Mountain Sonnets


SO lovingly the clouds caress his head, —
The mountain-monarch ; he, severe and hard,
With white face set like flint horizon-ward ;
They weaving softest fleece of gold and red,
And gossamer of airiest silver thread,
To wrap his form, wind-beaten, thunder-scarred.
They linger tenderly, and fain would stay,
Since he, earth-rooted, may not float away.
He upward looks, but moves not ; wears their hues ;
Draws them unto himself; their beauty shares ;
And sometimes his own semblance seems to lose,
His grandeur and their grace so interfuse ;
And when his angels leave him unawares,
A sullen rock, his brow to heaven he bares.

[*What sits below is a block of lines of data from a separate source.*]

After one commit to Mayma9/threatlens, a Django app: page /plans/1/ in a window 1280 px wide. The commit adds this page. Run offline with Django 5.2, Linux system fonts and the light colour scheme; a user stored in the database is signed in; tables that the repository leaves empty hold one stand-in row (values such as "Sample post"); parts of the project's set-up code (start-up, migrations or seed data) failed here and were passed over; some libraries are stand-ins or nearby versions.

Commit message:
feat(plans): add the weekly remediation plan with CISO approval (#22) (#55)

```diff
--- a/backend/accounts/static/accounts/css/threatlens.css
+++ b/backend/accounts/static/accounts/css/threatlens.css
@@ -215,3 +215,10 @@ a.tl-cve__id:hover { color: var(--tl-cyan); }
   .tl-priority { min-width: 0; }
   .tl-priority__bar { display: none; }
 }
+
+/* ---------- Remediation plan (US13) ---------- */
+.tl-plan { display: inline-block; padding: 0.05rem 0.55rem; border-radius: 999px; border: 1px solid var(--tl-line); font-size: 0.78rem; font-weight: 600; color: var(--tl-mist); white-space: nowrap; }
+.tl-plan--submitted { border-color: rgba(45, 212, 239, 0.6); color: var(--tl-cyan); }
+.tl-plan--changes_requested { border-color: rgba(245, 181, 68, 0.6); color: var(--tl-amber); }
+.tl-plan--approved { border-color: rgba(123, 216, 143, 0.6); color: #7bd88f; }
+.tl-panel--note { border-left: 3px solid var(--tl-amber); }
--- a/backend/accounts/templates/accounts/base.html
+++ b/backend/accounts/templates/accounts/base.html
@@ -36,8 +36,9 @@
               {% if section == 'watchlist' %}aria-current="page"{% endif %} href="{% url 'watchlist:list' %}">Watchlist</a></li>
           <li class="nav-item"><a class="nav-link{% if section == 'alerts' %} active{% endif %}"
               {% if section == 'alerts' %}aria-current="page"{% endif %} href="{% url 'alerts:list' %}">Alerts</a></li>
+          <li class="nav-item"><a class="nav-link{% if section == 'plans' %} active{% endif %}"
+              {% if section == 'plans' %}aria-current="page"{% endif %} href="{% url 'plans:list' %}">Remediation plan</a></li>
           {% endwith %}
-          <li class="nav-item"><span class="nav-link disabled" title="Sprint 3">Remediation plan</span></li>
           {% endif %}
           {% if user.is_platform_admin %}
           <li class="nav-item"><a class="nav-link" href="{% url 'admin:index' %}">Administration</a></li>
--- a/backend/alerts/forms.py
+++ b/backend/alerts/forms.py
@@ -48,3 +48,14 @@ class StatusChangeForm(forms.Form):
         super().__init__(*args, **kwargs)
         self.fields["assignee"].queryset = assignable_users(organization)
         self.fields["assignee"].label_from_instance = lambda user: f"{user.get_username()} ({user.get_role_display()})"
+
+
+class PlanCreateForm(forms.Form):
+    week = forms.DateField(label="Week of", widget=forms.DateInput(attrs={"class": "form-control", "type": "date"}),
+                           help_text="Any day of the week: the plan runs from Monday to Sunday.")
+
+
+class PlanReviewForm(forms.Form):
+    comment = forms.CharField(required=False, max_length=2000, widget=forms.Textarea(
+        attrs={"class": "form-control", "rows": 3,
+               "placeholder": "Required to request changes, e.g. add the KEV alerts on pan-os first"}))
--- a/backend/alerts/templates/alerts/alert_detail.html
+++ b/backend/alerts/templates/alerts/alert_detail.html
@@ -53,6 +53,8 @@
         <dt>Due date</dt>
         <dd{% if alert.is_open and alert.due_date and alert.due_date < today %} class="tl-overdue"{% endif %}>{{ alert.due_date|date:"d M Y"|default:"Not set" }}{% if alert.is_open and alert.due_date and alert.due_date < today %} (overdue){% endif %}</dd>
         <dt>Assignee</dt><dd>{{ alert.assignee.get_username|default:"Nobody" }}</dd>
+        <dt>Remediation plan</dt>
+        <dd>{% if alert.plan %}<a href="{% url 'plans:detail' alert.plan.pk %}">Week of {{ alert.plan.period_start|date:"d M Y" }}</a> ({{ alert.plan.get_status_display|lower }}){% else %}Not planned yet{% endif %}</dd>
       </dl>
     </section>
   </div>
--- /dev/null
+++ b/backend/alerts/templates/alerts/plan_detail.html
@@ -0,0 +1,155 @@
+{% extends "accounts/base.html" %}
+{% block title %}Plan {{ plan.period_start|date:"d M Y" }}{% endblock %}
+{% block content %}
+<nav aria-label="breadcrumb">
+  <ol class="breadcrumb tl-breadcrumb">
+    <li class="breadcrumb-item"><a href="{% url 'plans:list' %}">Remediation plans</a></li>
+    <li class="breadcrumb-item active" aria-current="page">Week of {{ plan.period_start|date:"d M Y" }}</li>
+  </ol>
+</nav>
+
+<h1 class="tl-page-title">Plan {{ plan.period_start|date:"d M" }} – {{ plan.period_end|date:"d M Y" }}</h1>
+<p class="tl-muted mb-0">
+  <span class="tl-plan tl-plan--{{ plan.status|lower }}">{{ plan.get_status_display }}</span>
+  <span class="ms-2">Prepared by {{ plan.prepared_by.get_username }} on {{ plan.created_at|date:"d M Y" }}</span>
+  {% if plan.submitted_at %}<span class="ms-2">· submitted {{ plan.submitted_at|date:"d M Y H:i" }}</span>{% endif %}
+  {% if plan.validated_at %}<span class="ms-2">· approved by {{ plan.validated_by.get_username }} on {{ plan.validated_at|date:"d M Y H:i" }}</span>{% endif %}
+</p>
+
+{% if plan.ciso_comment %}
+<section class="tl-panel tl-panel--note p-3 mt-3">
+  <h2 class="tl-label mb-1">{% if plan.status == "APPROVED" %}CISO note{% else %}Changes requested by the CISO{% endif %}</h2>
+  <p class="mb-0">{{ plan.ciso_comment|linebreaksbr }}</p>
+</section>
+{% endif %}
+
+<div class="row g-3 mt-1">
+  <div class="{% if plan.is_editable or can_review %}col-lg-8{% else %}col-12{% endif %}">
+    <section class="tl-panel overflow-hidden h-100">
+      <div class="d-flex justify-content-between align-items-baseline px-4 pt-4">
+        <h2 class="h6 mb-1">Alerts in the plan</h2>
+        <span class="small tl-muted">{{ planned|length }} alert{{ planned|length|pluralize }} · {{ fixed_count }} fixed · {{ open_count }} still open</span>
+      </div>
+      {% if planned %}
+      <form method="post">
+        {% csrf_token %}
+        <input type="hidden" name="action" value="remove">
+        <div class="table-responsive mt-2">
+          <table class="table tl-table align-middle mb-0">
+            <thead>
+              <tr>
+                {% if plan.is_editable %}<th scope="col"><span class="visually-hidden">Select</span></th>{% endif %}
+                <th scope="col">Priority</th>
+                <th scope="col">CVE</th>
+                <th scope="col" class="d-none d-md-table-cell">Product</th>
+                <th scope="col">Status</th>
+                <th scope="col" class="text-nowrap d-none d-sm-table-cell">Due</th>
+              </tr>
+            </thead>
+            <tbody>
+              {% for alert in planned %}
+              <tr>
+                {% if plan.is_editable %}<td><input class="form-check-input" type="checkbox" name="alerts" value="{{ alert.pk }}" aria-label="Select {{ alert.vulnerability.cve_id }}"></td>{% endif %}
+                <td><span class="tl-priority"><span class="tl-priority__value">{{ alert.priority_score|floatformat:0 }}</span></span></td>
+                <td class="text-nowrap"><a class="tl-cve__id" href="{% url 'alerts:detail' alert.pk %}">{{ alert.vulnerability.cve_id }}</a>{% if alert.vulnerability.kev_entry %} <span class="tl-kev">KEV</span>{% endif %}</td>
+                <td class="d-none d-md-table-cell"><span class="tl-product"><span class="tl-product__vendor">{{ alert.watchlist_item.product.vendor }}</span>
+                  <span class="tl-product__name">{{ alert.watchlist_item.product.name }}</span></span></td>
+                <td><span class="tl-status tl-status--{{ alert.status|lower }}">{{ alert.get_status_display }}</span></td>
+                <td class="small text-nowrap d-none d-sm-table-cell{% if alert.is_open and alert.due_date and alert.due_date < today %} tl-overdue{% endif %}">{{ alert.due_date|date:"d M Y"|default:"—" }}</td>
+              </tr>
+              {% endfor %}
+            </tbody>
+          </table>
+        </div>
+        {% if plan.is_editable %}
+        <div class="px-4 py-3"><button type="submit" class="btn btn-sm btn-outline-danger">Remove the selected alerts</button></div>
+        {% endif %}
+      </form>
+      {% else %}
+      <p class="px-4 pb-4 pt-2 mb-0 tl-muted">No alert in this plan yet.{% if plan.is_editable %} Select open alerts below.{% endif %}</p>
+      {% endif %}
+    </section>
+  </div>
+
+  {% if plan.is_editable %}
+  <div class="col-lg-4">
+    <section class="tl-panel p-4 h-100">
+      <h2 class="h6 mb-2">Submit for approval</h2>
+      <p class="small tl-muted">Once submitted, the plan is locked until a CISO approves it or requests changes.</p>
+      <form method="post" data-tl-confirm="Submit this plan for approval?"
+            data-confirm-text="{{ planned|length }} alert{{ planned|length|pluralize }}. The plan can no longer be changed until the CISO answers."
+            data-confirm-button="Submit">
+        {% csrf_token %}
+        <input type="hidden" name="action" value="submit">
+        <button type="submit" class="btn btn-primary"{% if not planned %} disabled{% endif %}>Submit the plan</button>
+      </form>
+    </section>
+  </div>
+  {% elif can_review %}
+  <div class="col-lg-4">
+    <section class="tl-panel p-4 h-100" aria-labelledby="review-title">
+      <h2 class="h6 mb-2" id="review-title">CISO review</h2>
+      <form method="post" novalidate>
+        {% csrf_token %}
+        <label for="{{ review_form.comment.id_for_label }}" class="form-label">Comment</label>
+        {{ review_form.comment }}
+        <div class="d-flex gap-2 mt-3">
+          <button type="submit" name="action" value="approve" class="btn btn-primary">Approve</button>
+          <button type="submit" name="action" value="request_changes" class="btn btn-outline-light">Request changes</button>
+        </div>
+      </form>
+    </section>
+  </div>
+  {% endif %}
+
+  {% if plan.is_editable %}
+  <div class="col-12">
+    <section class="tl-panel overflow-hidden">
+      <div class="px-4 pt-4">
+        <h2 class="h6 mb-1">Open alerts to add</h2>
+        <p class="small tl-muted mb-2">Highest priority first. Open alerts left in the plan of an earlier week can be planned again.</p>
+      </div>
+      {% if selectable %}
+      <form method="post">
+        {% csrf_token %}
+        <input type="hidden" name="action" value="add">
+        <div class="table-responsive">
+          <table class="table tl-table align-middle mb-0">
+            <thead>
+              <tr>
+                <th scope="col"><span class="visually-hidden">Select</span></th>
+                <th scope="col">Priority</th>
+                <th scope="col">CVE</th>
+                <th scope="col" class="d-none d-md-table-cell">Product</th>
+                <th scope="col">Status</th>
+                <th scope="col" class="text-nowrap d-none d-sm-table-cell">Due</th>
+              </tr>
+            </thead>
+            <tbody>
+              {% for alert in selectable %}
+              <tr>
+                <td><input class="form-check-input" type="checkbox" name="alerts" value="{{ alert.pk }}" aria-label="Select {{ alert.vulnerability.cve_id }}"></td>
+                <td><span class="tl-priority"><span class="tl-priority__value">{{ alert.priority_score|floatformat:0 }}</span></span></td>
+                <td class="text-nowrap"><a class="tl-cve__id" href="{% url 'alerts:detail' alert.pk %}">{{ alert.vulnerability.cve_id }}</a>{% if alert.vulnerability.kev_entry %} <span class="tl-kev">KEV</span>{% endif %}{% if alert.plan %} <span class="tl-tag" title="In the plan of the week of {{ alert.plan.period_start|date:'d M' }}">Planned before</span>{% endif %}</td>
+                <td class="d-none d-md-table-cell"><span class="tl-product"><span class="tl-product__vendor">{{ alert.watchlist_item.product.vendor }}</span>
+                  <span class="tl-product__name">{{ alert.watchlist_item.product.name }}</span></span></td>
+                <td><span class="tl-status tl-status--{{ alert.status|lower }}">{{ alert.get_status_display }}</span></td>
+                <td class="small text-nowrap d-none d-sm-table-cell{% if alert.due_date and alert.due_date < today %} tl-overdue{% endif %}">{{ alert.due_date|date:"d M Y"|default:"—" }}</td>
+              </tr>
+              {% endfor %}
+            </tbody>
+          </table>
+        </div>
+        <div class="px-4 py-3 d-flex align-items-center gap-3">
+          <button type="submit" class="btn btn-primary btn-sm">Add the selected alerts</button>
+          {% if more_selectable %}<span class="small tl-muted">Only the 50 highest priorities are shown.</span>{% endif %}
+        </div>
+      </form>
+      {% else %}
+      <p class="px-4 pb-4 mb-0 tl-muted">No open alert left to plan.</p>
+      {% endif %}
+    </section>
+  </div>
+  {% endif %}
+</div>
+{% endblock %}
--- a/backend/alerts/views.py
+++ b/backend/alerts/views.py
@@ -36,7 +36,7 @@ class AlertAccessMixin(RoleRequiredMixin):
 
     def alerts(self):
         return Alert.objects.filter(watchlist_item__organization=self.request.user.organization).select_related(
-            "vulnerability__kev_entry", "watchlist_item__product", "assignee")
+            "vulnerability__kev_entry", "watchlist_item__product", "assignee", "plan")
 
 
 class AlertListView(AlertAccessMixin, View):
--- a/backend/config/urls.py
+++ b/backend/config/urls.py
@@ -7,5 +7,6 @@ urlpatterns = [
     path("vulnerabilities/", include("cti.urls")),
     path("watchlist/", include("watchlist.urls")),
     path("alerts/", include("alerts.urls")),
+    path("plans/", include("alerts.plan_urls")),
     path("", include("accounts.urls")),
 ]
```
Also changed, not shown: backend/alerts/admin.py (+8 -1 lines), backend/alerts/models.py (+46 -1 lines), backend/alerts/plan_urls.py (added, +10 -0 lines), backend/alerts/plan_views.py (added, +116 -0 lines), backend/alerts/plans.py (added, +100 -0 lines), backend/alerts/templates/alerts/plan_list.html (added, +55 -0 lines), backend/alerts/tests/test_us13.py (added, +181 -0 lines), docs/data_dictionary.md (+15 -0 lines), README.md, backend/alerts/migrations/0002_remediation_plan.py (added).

The pioneer of a great company
That wait behind him, looking toward the east,—
Mighty ones all, down to the nameless least, —
Though after him none dares to press, where he
With bent head listens to the minstrelsy
Of far waves chanting to the moon, their priest.
What vision beckons, when that rhythm has ceased ?
What whiteness of the unapproachable sea ?
Hoary Chocorua guards his mystery well.
He pushes back his fellows, lest they hear
The yearning secret he apart must tell
To his lone self, in the sky-silence clear.
A shadowy, cloud-cloaked wraith, with shoulders bowed,
He steals, conspicuous, from the mountain crowd.


A little lake, that in a quiet place,
Bordered with green home-fields and forest pines,
Seems to lie dreaming, rippled with soft lines
That glide like smiles across a sleeping face.
In the lake’s depth an outline vague you trace ;
A shadowy mountain on its breast reclines ;
And tremulous with the wonder of its dream
A shape sublime it makes that image seem. —
So is the greatest man not half so great
In wise men’s thoughts, or the world’s wondering eye,
Crowned with a grandeur sure to isolate,
As in some heart where he may mirrored lie; —
He finding in that distant nearness rest;
She with her grand illusion more than blest.
Lucy Larcom